But Colorado’s suspension of a kindergartner for an object about which it would take an enormous leap of logic to describe as a fake weapon counters anything to do with safety — or weapons.
Just because the district boasts the student’s suspension is consistent with others for similar incidents — a Nerf gun? — doesn’t make the policy any less a foray into the absurd.
In 2013, Huffington Postlisted six highly suspect suspensions for so-called fake weapons brought to school be young children.
A seven-year-old Maryland second-grader was suspended for nibbling a Pop-Tart into the shape of a gun. Another in the same state for a bright red cap gun — which, though the suspension was lifted, inexcusably remains on the student’s record.
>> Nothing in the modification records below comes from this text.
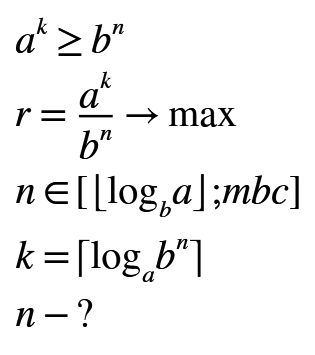
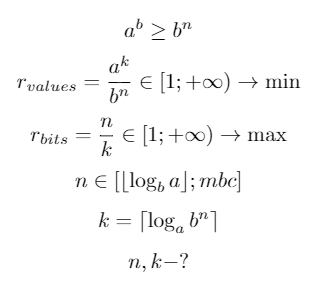
Added new Formula.tex and Diagram.png.

diff --git a/Formula.tex b/Formula.tex
@@ -1,0 +1,12 @@
+\documentclass{minimal}
+
+\begin{document}
+
+$$a^b \geq b^n$$
+$$r_{values} = \frac{a^k}{b^n} \in [1; +\infty) \rightarrow \min$$
+$$r_{bits} = \frac{n}{k} \in [1; +\infty) \rightarrow \max$$
+$$n \in [\lfloor \log_b a \rfloor; mbc]$$
+$$k = \lceil \log_a b^n \rceil$$
+$$n, k - ?$$
+
+\end{document}
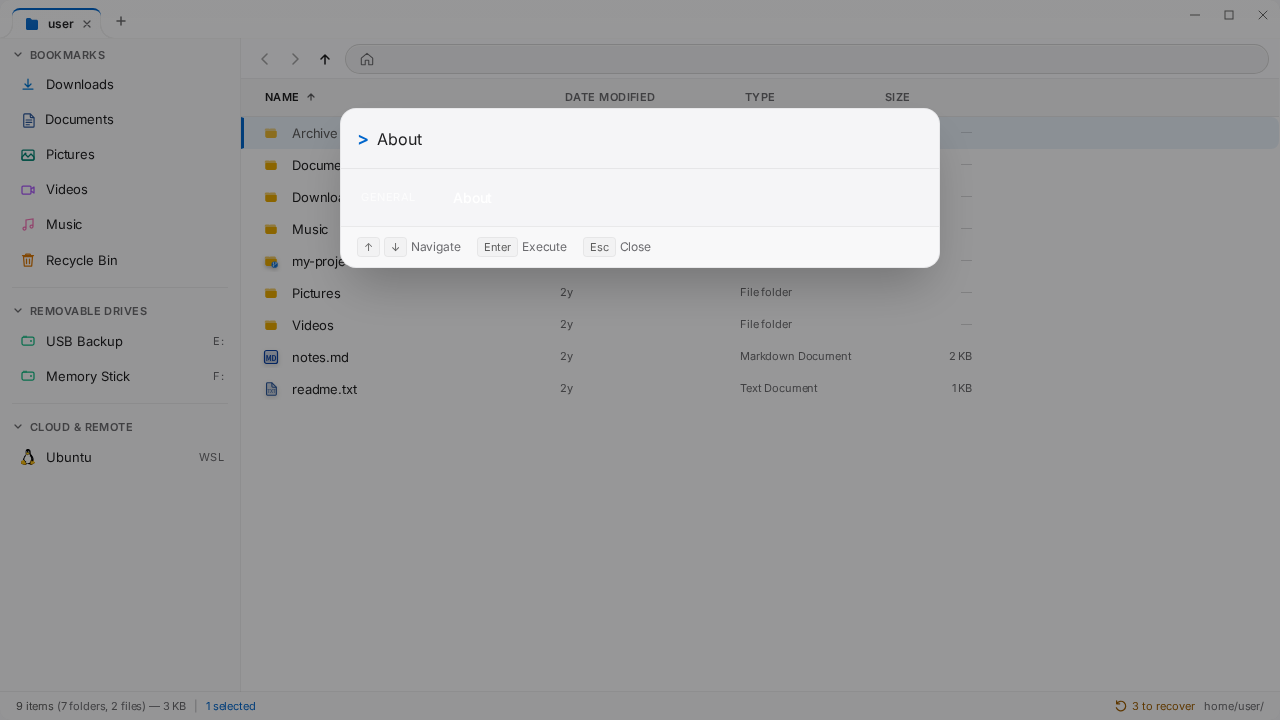
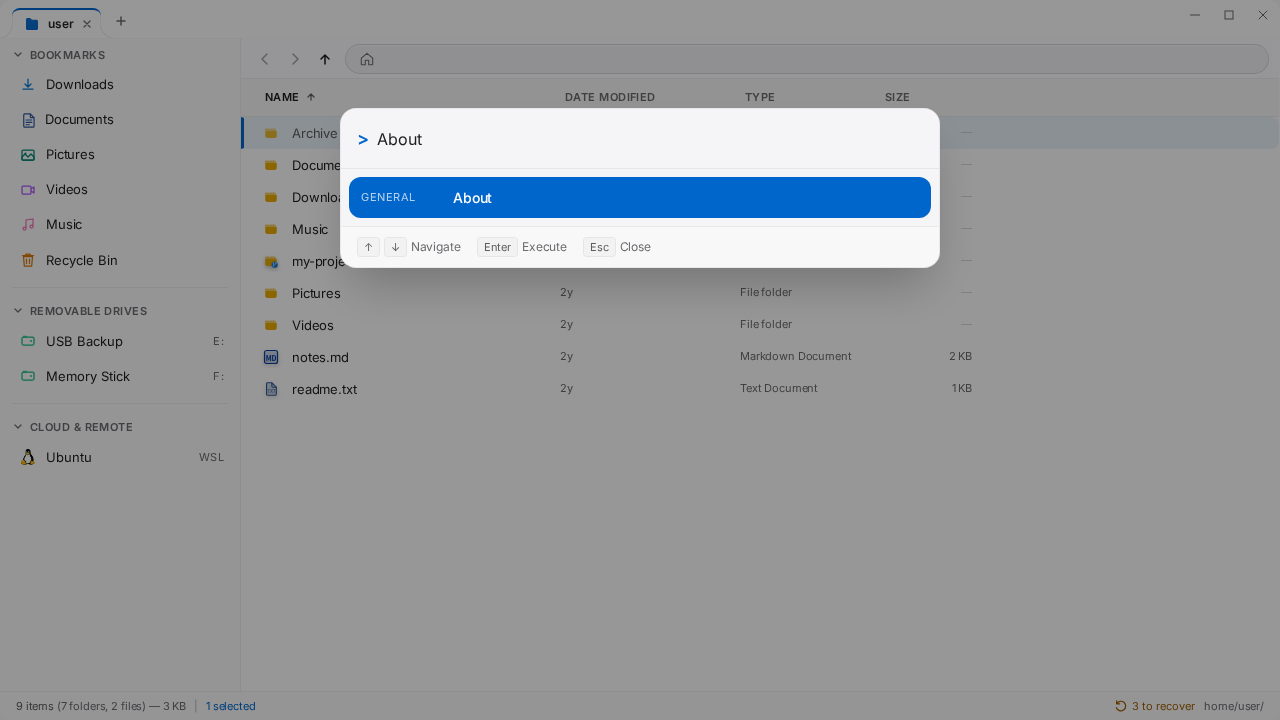
docs: document About modal ownership and stabilize visual evidence

Changed region(s): [[0.25, 0.2444, 0.75, 0.3056]]

diff --git a/e2e/about-command.spec.ts b/e2e/about-command.spec.ts
@@ -18,12 +18,12 @@ test("About shows the running app version and supports dismissal/reopening @smok
   }
 
   await searchAbout();
-  await page.screenshot({ path: "evidence/ac-1-about-command.png" });
+  await page.screenshot({ path: "evidence/ac-1-about-command.png", animations: "disabled" });
   await page.keyboard.press("Enter");
   await expect(palette).toBeHidden();
   await expect(about).toBeVisible();
   await expect(about.getByText("Version 0.0.0-mock", { exact: true })).toBeVisible();
-  await page.screenshot({ path: "evidence/ac-2-about-version.png" });
+  await page.screenshot({ path: "evidence/ac-2-about-version.png", animations: "disabled" });
   await page.keyboard.press("Escape");
   await expect(about).toBeHidden();
 

diff --git a/CLAUDE.md b/CLAUDE.md
@@ -336,3 +336,7 @@ The About surface uses the existing `AppInfo` contract and `getAppInfo()` bridge
 (`get_app_info` returns the packaged Rust version). Keep this optional dialog
 lazy-loaded through `WindowDialogs.svelte`, with modal ownership provided by
 `Modal.svelte`; do not read package.json for the running application version.
+The store must include About in `hasModalOpen` and `closeAll`, including while
+its lazy import is pending. Browser evidence for this surface must finish CSS
+animations (`page.screenshot({ animations: "disabled", ... })`): a visible DOM
+assertion can succeed on the first transparent frame of the shared modal fade.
That student’s mother told the Washington Post her child was interrogated for two hours over the incident — which understandably scared him to the point he wet himself.
In Pennsylvania, a five-year-old girl caught a suspension for a bright pink-and-yellow Hello Kitty bubble gun. An eight-year-old in Florida was suspended — for playing cops and robbers. He pointed his finger at another student during the game, saying ‘pow pow.’
Perhaps most dystopically telling of all, two Virginia middle school students were suspended for a full year for playing with airsoft guns — at one of the student’s homes. A supposedly concerned neighbor called the cops — despite the fact she claimed she knew the guns were fake, which she told the dispatcher. What excuse, then, could she possibly have used to call police in that incident?
This is what happens when a cowed culture allows the State to decide what’s best — as if we, as a people, somehow possibly couldn’t parse that out on our own. It’s ludicrous. It’s nonsensical. And it needs to be reined in before a single other kindergarten’s record is permanently tarnished because of cultural paranoia surrounding guns.
Education and rationality, not confiscation and wholly unjustified fear, is key to gun policy — and to generally helping the U.S. get a grip.